But maybe more than any president since Teddy Roosevelt, he understands the importance of others getting outside to boat, hunt, fish, shoot, and hike and their demands for access to federal lands and waterways.
"He's basically said, 'Git-R-Done,'" said Interior Secretary David Bernhardt, who is spearheading the opening of 1.4 million acres and elimination of 7,500 regulations limiting access.
"The president fundamentally gets that hunters and anglers are the true conservationists in our society. He understands that history and that we need to act in efforts to expand hunting and fishing while at the same time being respectful of private land rights, respectful of state law," added Bernhardt.
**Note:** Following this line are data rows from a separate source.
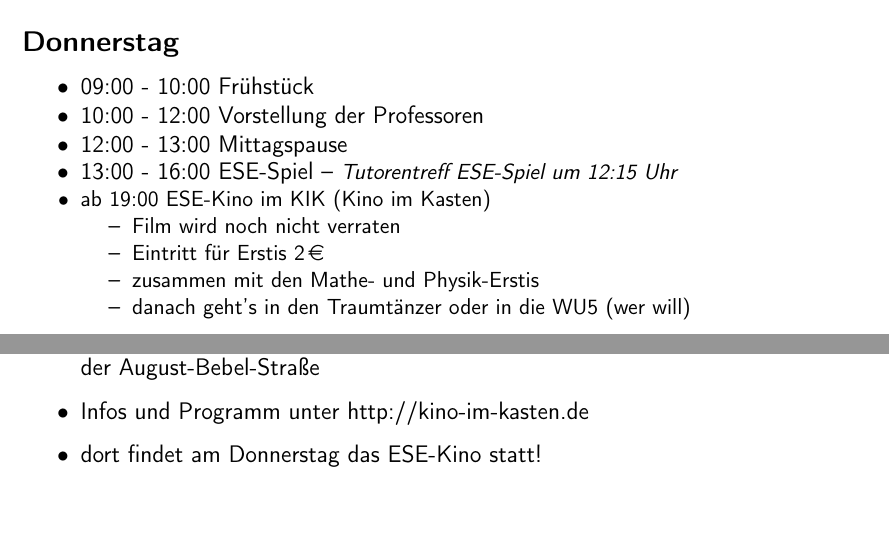
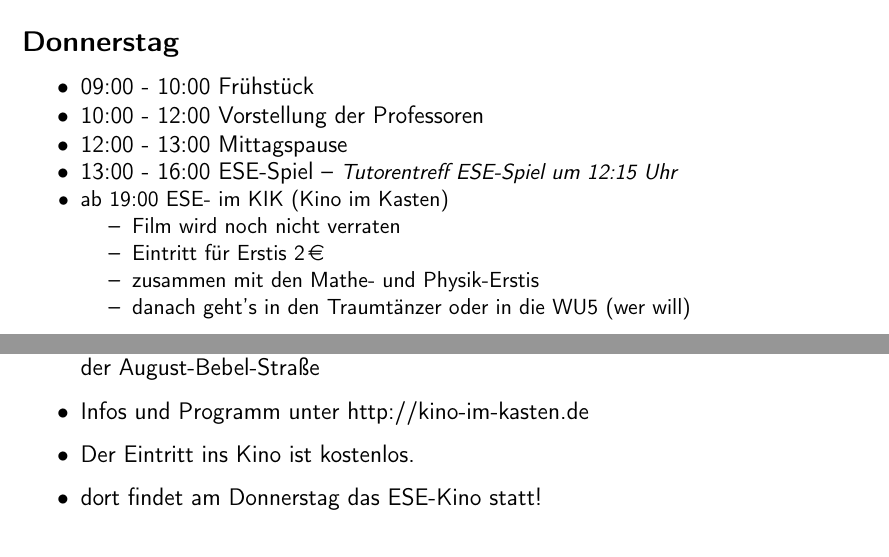
Before and after one commit to fsr/esetutorenleitfaden, a LaTeX document (tutorenleitfaden_master.tex): two parts of pages 8 and 14 of 16, joined at a grey line, cut so that both start at the same text. Compiled offline with pdfLaTeX.

Commit message:
Kino ist kostenlos

```diff
--- a/tutorenleitfaden_master.tex
+++ b/tutorenleitfaden_master.tex
@@ -181,7 +181,7 @@ Ort der Begrüßung ist der Hörsaal POT/81 (Pothoff-Bau) und der der Vorträge
 \item 10:00 - 12:00 Vorstellung der Professoren
 \item 12:00 - 13:00 Mittagspause
 \item 13:00 - 16:00 ESE-Spiel -- \small{\textit{Tutorentreff ESE-Spiel um 12:15 Uhr}}
-\item ab 19:00 ESE-Kino im KIK (Kino im Kasten)
+\item ab 19:00 ESE- im KIK (Kino im Kasten)
 \begin{itemize*}
 	\item Film wird noch nicht verraten
 	\item Eintritt für Erstis \EUR{2}
@@ -398,6 +398,7 @@ Eine Zusammenstellung von fürs Studium wichtigen Dokumenten und Links zu vielen
 \begin{itemize}
 	\item Studentenkino \glqq Kino im Kasten\grqq\ -- kurz KiK in der Philosophischen Fakultät in der August-Bebel-Straße
 	\item Infos und Programm unter http://kino-im-kasten.de
+	\item Der Eintritt ins Kino ist kostenlos.
 	\item dort findet am Donnerstag das ESE-Kino statt!
 \end{itemize}
 
```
It's great to be in #Ohio today announcing our plans to significantly expand access and opportunities for #hunting and #fishing in this country! I had a fantastic time with scouts from Perrysburg Troop 167 at Ottawa National Wildlife Refuge to kick things off! @USFWS @boyscouts pic.twitter.com/95CQByILMu— Secretary David Bernhardt (@SecBernhardt) June 5, 2019
The campaign to open access to the outdoors is a personal one for Bernhardt. In an interview, he said that living next to federal land as a kid in western Colorado helped shaped his life.
"Having those opportunities to succeed and fail made me more confident and made me more willing to accept challenges," said Bernhardt. "If I lived somewhere where my parents had to drive 300 miles for me to hunt or fish, it wouldn't have happened at all, though that might have been a lot better for my grades."
When he had young children in his first tour at Interior under former President George W. Bush, then-Secretary Dirk Kempthorne advised him to get a boat.